Start of Recorded data
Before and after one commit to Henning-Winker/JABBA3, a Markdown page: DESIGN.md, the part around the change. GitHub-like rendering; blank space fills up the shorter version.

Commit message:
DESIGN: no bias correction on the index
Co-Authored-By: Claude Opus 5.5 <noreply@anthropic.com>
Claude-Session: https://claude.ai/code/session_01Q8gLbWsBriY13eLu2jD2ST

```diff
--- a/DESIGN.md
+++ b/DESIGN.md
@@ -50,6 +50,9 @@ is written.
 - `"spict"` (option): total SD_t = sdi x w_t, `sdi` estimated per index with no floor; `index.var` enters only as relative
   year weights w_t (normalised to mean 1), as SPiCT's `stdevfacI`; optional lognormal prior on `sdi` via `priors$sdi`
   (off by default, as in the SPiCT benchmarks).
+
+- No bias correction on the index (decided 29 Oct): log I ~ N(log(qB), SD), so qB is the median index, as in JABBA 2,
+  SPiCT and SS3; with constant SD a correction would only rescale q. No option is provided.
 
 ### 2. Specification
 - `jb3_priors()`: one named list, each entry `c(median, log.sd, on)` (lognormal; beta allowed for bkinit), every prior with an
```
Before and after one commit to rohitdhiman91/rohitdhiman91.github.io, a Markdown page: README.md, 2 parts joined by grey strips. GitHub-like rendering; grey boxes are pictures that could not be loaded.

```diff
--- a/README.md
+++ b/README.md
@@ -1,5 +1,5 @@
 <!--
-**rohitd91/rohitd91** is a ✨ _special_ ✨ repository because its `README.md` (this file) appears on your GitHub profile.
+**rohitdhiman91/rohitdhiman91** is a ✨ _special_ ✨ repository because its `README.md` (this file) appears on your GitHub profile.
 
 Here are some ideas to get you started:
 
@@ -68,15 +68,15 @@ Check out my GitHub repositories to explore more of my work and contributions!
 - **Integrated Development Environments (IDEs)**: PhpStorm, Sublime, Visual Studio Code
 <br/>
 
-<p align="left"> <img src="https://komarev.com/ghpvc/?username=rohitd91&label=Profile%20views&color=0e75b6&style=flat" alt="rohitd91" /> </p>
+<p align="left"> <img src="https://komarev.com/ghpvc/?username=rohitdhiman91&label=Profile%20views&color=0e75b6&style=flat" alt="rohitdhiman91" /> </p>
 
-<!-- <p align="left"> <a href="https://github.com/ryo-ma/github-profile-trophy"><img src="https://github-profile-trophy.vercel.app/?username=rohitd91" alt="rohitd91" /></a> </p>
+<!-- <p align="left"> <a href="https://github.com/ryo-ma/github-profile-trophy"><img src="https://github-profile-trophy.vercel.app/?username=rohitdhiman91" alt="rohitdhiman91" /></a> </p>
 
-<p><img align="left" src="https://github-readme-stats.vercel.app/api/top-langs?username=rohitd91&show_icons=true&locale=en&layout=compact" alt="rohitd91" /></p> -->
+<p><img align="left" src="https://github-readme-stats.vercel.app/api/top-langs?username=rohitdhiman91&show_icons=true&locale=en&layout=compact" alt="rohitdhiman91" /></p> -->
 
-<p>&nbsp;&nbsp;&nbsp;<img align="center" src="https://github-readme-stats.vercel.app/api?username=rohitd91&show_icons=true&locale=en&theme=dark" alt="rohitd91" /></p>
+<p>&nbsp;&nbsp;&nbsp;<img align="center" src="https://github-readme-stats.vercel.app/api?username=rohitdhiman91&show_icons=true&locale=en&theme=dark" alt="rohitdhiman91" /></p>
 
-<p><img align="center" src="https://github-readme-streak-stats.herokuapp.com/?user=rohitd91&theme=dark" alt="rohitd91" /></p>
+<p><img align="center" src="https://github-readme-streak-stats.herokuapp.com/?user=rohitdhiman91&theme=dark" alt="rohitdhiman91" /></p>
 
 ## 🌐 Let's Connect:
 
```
End of Recorded data
* Instructions to follow *
The reply is to be an exact copy of the listing.

* Task solution *
Before and after one commit to Henning-Winker/JABBA3, a Markdown page: DESIGN.md, the part around the change. GitHub-like rendering; blank space fills up the shorter version.

Commit message:
DESIGN: no bias correction on the index
Co-Authored-By: Claude Opus 5.5 <noreply@anthropic.com>
Claude-Session: https://claude.ai/code/session_01Q8gLbWsBriY13eLu2jD2ST

```diff
--- a/DESIGN.md
+++ b/DESIGN.md
@@ -50,6 +50,9 @@ is written.
 - `"spict"` (option): total SD_t = sdi x w_t, `sdi` estimated per index with no floor; `index.var` enters only as relative
   year weights w_t (normalised to mean 1), as SPiCT's `stdevfacI`; optional lognormal prior on `sdi` via `priors$sdi`
   (off by default, as in the SPiCT benchmarks).
+
+- No bias correction on the index (decided 29 Oct): log I ~ N(log(qB), SD), so qB is the median index, as in JABBA 2,
+  SPiCT and SS3; with constant SD a correction would only rescale q. No option is provided.
 
 ### 2. Specification
 - `jb3_priors()`: one named list, each entry `c(median, log.sd, on)` (lognormal; beta allowed for bkinit), every prior with an
```
Before and after one commit to rohitdhiman91/rohitdhiman91.github.io, a Markdown page: README.md, 2 parts joined by grey strips. GitHub-like rendering; grey boxes are pictures that could not be loaded.

```diff
--- a/README.md
+++ b/README.md
@@ -1,5 +1,5 @@
 <!--
-**rohitd91/rohitd91** is a ✨ _special_ ✨ repository because its `README.md` (this file) appears on your GitHub profile.
+**rohitdhiman91/rohitdhiman91** is a ✨ _special_ ✨ repository because its `README.md` (this file) appears on your GitHub profile.
 
 Here are some ideas to get you started:
 
@@ -68,15 +68,15 @@ Check out my GitHub repositories to explore more of my work and contributions!
 - **Integrated Development Environments (IDEs)**: PhpStorm, Sublime, Visual Studio Code
 <br/>
 
-<p align="left"> <img src="https://komarev.com/ghpvc/?username=rohitd91&label=Profile%20views&color=0e75b6&style=flat" alt="rohitd91" /> </p>
+<p align="left"> <img src="https://komarev.com/ghpvc/?username=rohitdhiman91&label=Profile%20views&color=0e75b6&style=flat" alt="rohitdhiman91" /> </p>
 
-<!-- <p align="left"> <a href="https://github.com/ryo-ma/github-profile-trophy"><img src="https://github-profile-trophy.vercel.app/?username=rohitd91" alt="rohitd91" /></a> </p>
+<!-- <p align="left"> <a href="https://github.com/ryo-ma/github-profile-trophy"><img src="https://github-profile-trophy.vercel.app/?username=rohitdhiman91" alt="rohitdhiman91" /></a> </p>
 
-<p><img align="left" src="https://github-readme-stats.vercel.app/api/top-langs?username=rohitd91&show_icons=true&locale=en&layout=compact" alt="rohitd91" /></p> -->
+<p><img align="left" src="https://github-readme-stats.vercel.app/api/top-langs?username=rohitdhiman91&show_icons=true&locale=en&layout=compact" alt="rohitdhiman91" /></p> -->
 
-<p>&nbsp;&nbsp;&nbsp;<img align="center" src="https://github-readme-stats.vercel.app/api?username=rohitd91&show_icons=true&locale=en&theme=dark" alt="rohitd91" /></p>
+<p>&nbsp;&nbsp;&nbsp;<img align="center" src="https://github-readme-stats.vercel.app/api?username=rohitdhiman91&show_icons=true&locale=en&theme=dark" alt="rohitdhiman91" /></p>
 
-<p><img align="center" src="https://github-readme-streak-stats.herokuapp.com/?user=rohitd91&theme=dark" alt="rohitd91" /></p>
+<p><img align="center" src="https://github-readme-streak-stats.herokuapp.com/?user=rohitdhiman91&theme=dark" alt="rohitdhiman91" /></p>
 
 ## 🌐 Let's Connect:
 
```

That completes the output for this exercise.